> **TASK PROMPT**
Each record below should be returned exactly, with its pictures left out.

* * * * * * * * *

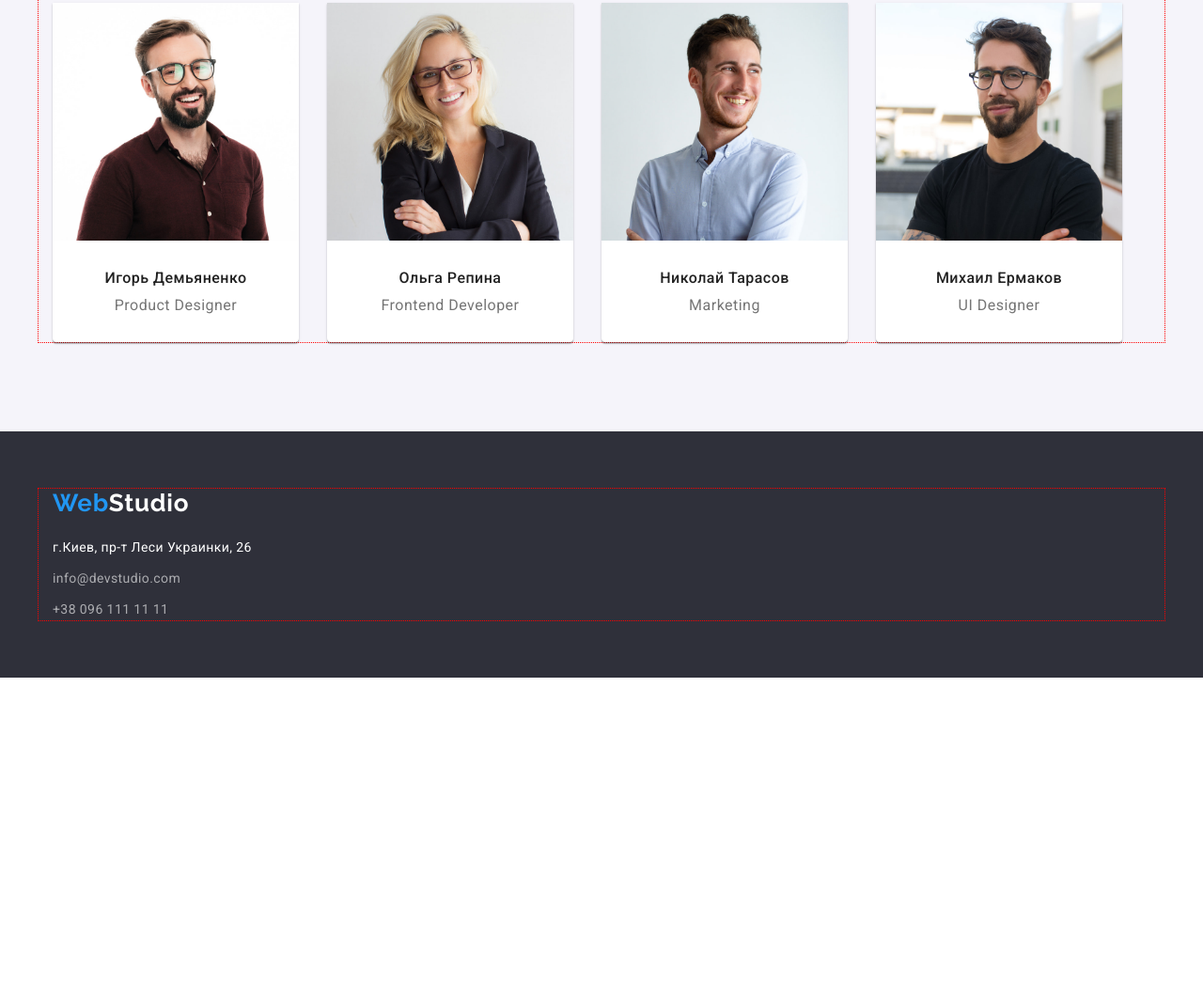
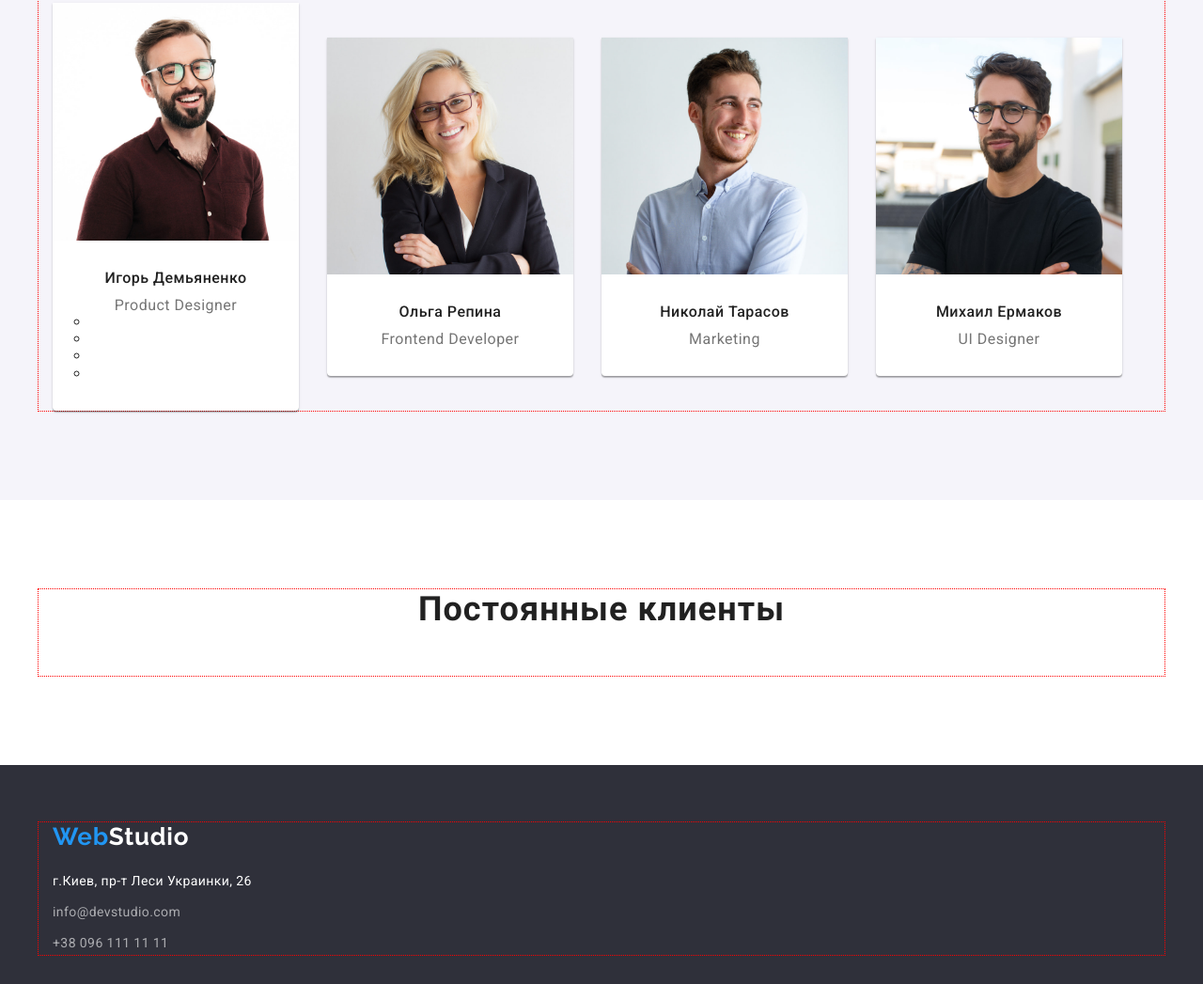
Before and after one commit to VitaliiPoliatykin/goit-markup-hw-04, a plain HTML site: page index.html in a window 1280 px wide. Shown: the part 1636-2683 px from the top of the page at 94% size. Before the commit the page ends 2357 px from the top, so only its background shows below. Drawn offline with nearby package versions, Linux system fonts and the light colour scheme.

Commit message:
добавлен новый контент

```diff
--- a/CSS/styles.css
+++ b/CSS/styles.css
@@ -228,7 +228,8 @@ img {
   max-height: 75px;
 }
 .direction-title,
-.team-title {
+.team-title,
+.clients-title {
   font-weight: 700;
   font-size: 36px;
   line-height: 1.17;
--- a/index.html
+++ b/index.html
@@ -146,6 +146,12 @@
               <div class="photo-description">
                 <h3 class="photo-title">Игорь Демьяненко</h3>
                 <p class="position">Product Designer</p>
+                <ul class="social-list">
+                  <li class="social-items"></li>
+                  <li class="social-items"></li>
+                  <li class="social-items"></li>
+                  <li class="social-items"></li>
+                </ul>
               </div>
             </li>
             <li class="team-item">
@@ -190,6 +196,20 @@
           </ul>
         </div>
       </section>
+      <!-- Постоянные клиенты -->
+      <section class="section clients">
+        <div class="container">
+          <h2 class="clients-title">Постоянные клиенты</h2>
+          <ul class="clients-list list">
+            <li class="clients-item"></li>
+            <li class="clients-item"></li>
+            <li class="clients-item"></li>
+            <li class="clients-item"></li>
+            <li class="clients-item"></li>
+            <li class="clients-item"></li>
+          </ul>
+        </div>
+      </section>
     </main>
     <!--Подвал сайта-->
     <footer class="footer">
```
Also changed, not shown: images/sprite.svg.
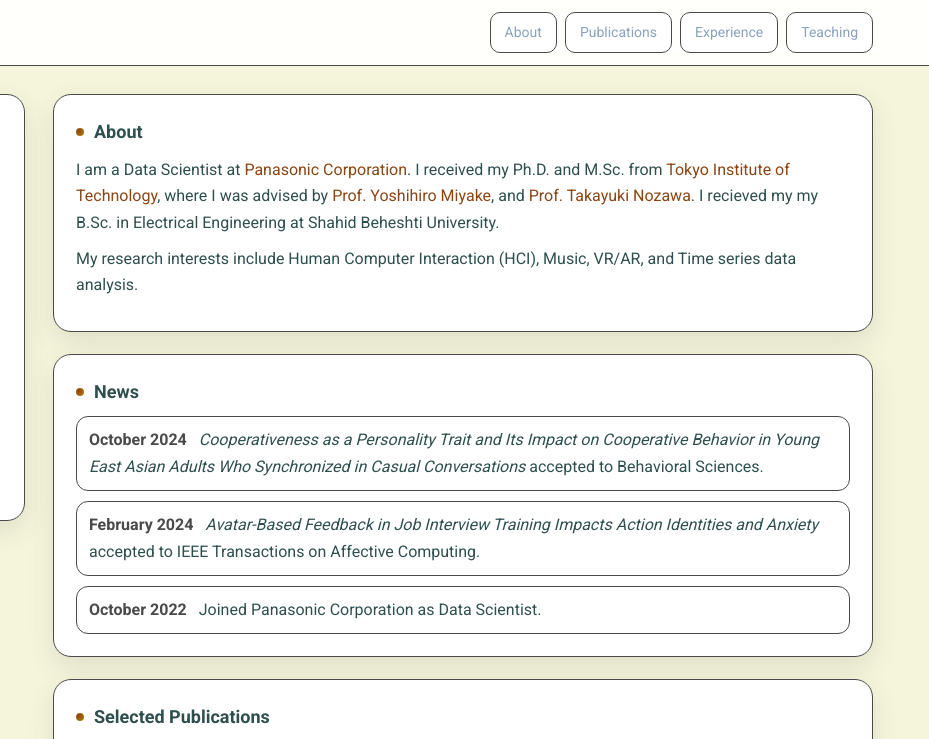
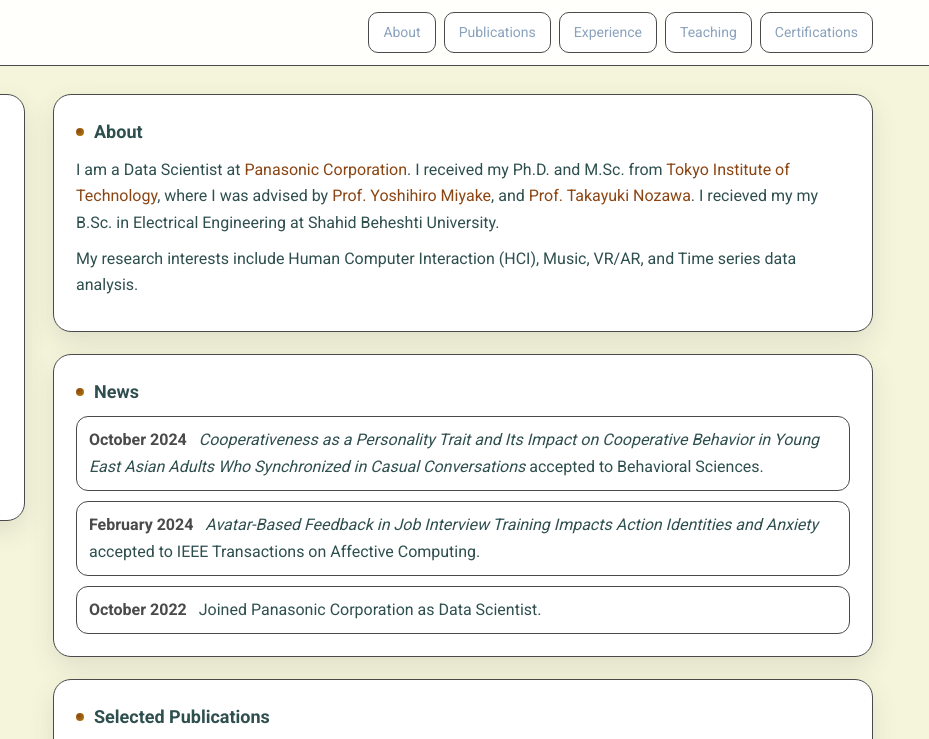
Before and after one commit to sarinash/sarinash.github.io, a plain HTML site: page index.html in a window 1280 px wide. Shown: the top 739 px of the page, 351-1280 px from the left. Drawn offline with nearby package versions, Linux system fonts and the light colour scheme; some icons are missing.

Commit message:
Update index.html

```diff
--- a/index.html
+++ b/index.html
@@ -124,6 +124,7 @@
         <a href="#publications">Publications</a>
         <a href="#experience">Experience</a>
         <a href="#teaching">Teaching</a>
+        <a href="#teaching">Certifications</a>
       </nav>
     </div>
   </header>
```
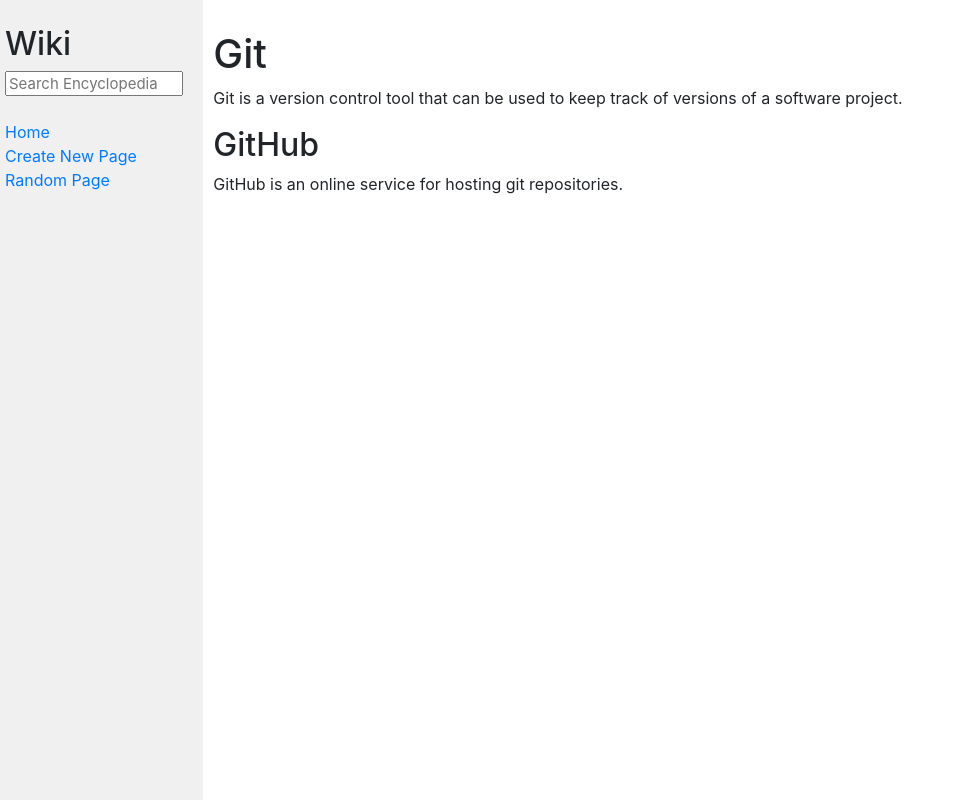
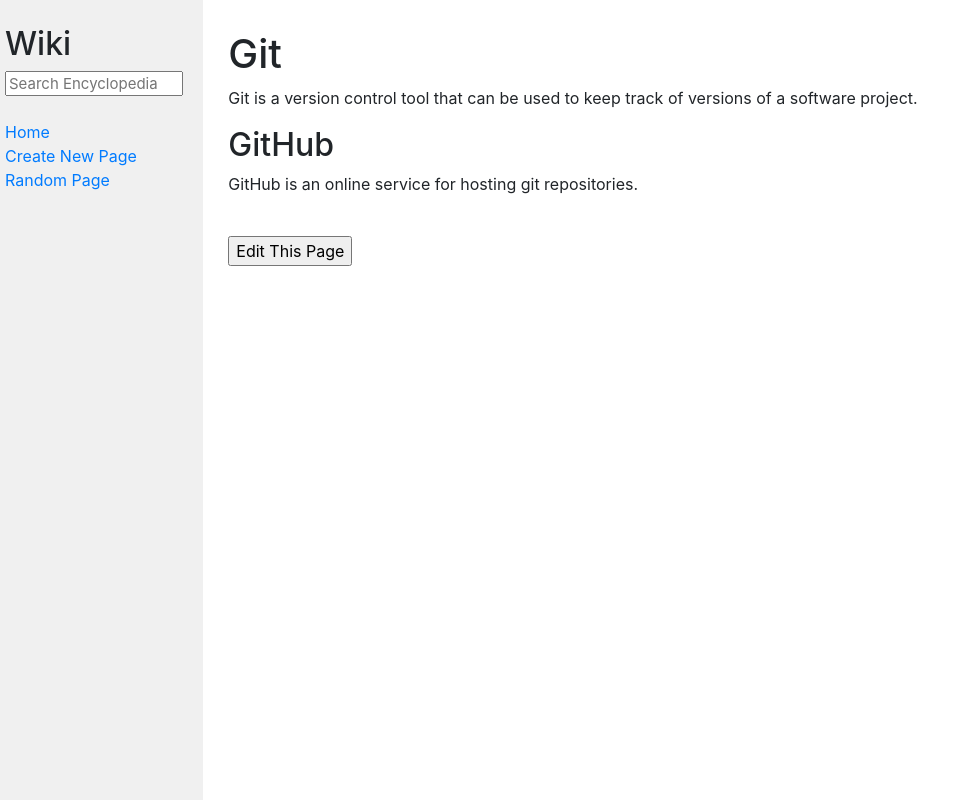
Before and after one commit to pennwisedom/Project-2, a Django app: page /wiki/Git in a window 1280 px wide. Shown: the whole page, without its empty margins (0-975 px from the left). Run offline with Django 3.2, Linux system fonts and the light colour scheme; some libraries are stand-ins or nearby versions.

Commit message:
Edit page created and minor layout adjustments.

```diff
--- a/encyclopedia/templates/encyclopedia/page.html
+++ b/encyclopedia/templates/encyclopedia/page.html
@@ -5,7 +5,15 @@
 {% endblock %}
 
 {% block body %}
-<div id="text">
+<div id="text" class="container">
     {{ entry | safe }}
 </div>
+
+<br>
+
+<div class="container">
+    <form action="{% url 'edit' title %}" method="get">
+        <input type="submit" value="Edit This Page">
+    </form>
+</div>
 {% endblock %}
--- a/encyclopedia/urls.py
+++ b/encyclopedia/urls.py
@@ -7,5 +7,6 @@ urlpatterns = [
     path("wiki/<str:title>", views.display_page, name="display"),
     path("search/", views.search, name="search"),
     path("random/", views.random_page, name="random"),
-    path("newpage/", views.new_page, name="newpage")
+    path("newpage/", views.new_page, name="newpage"),
+    path("wiki/<str:title>/edit/", views.edit, name="edit")
 ]
--- a/encyclopedia/views.py
+++ b/encyclopedia/views.py
@@ -90,3 +90,20 @@ def new_page(request):
                 util.save_entry(title, body)
                 success = True
                 return render(request, "encyclopedia/index.html", {"success": success, "title": title, "entries": util.list_entries()})
+
+# Edits an already existing page.
+def edit(request, title):
+    if request.method == "POST":
+        form = NewPageForm(request.POST)
+
+        if form.is_valid():
+            title = form.cleaned_data["title"]
+            body = form.cleaned_data["body"]
+            util.save_entry(title, body)
+            return redirect(display_page, title=title)
+
+
+    else:
+        return render(request, "encyclopedia/edit.html", {"title": title, "form": NewPageForm({"title": title,
+            "body": util.get_entry(title)})
+        })
```
Also changed, not shown: encyclopedia/templates/encyclopedia/edit.html (added, +15 -0 lines), entries/Django.md (+2 -0 lines), entries/Git.md (+18 -0 lines), entries/HTTP.md (added, +9 -0 lines), entries/Text.md (+6 -0 lines).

* * * * * * * * *

> **ANSWER SPACE**
Before and after one commit to VitaliiPoliatykin/goit-markup-hw-04, a plain HTML site: page index.html in a window 1280 px wide. Shown: the part 1636-2683 px from the top of the page at 94% size. Before the commit the page ends 2357 px from the top, so only its background shows below. Drawn offline with nearby package versions, Linux system fonts and the light colour scheme.

Commit message:
добавлен новый контент

```diff
--- a/CSS/styles.css
+++ b/CSS/styles.css
@@ -228,7 +228,8 @@ img {
   max-height: 75px;
 }
 .direction-title,
-.team-title {
+.team-title,
+.clients-title {
   font-weight: 700;
   font-size: 36px;
   line-height: 1.17;
--- a/index.html
+++ b/index.html
@@ -146,6 +146,12 @@
               <div class="photo-description">
                 <h3 class="photo-title">Игорь Демьяненко</h3>
                 <p class="position">Product Designer</p>
+                <ul class="social-list">
+                  <li class="social-items"></li>
+                  <li class="social-items"></li>
+                  <li class="social-items"></li>
+                  <li class="social-items"></li>
+                </ul>
               </div>
             </li>
             <li class="team-item">
@@ -190,6 +196,20 @@
           </ul>
         </div>
       </section>
+      <!-- Постоянные клиенты -->
+      <section class="section clients">
+        <div class="container">
+          <h2 class="clients-title">Постоянные клиенты</h2>
+          <ul class="clients-list list">
+            <li class="clients-item"></li>
+            <li class="clients-item"></li>
+            <li class="clients-item"></li>
+            <li class="clients-item"></li>
+            <li class="clients-item"></li>
+            <li class="clients-item"></li>
+          </ul>
+        </div>
+      </section>
     </main>
     <!--Подвал сайта-->
     <footer class="footer">
```
Also changed, not shown: images/sprite.svg.
Before and after one commit to sarinash/sarinash.github.io, a plain HTML site: page index.html in a window 1280 px wide. Shown: the top 739 px of the page, 351-1280 px from the left. Drawn offline with nearby package versions, Linux system fonts and the light colour scheme; some icons are missing.

Commit message:
Update index.html

```diff
--- a/index.html
+++ b/index.html
@@ -124,6 +124,7 @@
         <a href="#publications">Publications</a>
         <a href="#experience">Experience</a>
         <a href="#teaching">Teaching</a>
+        <a href="#teaching">Certifications</a>
       </nav>
     </div>
   </header>
```
Before and after one commit to pennwisedom/Project-2, a Django app: page /wiki/Git in a window 1280 px wide. Shown: the whole page, without its empty margins (0-975 px from the left). Run offline with Django 3.2, Linux system fonts and the light colour scheme; some libraries are stand-ins or nearby versions.

Commit message:
Edit page created and minor layout adjustments.

```diff
--- a/encyclopedia/templates/encyclopedia/page.html
+++ b/encyclopedia/templates/encyclopedia/page.html
@@ -5,7 +5,15 @@
 {% endblock %}
 
 {% block body %}
-<div id="text">
+<div id="text" class="container">
     {{ entry | safe }}
 </div>
+
+<br>
+
+<div class="container">
+    <form action="{% url 'edit' title %}" method="get">
+        <input type="submit" value="Edit This Page">
+    </form>
+</div>
 {% endblock %}
--- a/encyclopedia/urls.py
+++ b/encyclopedia/urls.py
@@ -7,5 +7,6 @@ urlpatterns = [
     path("wiki/<str:title>", views.display_page, name="display"),
     path("search/", views.search, name="search"),
     path("random/", views.random_page, name="random"),
-    path("newpage/", views.new_page, name="newpage")
+    path("newpage/", views.new_page, name="newpage"),
+    path("wiki/<str:title>/edit/", views.edit, name="edit")
 ]
--- a/encyclopedia/views.py
+++ b/encyclopedia/views.py
@@ -90,3 +90,20 @@ def new_page(request):
                 util.save_entry(title, body)
                 success = True
                 return render(request, "encyclopedia/index.html", {"success": success, "title": title, "entries": util.list_entries()})
+
+# Edits an already existing page.
+def edit(request, title):
+    if request.method == "POST":
+        form = NewPageForm(request.POST)
+
+        if form.is_valid():
+            title = form.cleaned_data["title"]
+            body = form.cleaned_data["body"]
+            util.save_entry(title, body)
+            return redirect(display_page, title=title)
+
+
+    else:
+        return render(request, "encyclopedia/edit.html", {"title": title, "form": NewPageForm({"title": title,
+            "body": util.get_entry(title)})
+        })
```
Also changed, not shown: encyclopedia/templates/encyclopedia/edit.html (added, +15 -0 lines), entries/Django.md (+2 -0 lines), entries/Git.md (+18 -0 lines), entries/HTTP.md (added, +9 -0 lines), entries/Text.md (+6 -0 lines).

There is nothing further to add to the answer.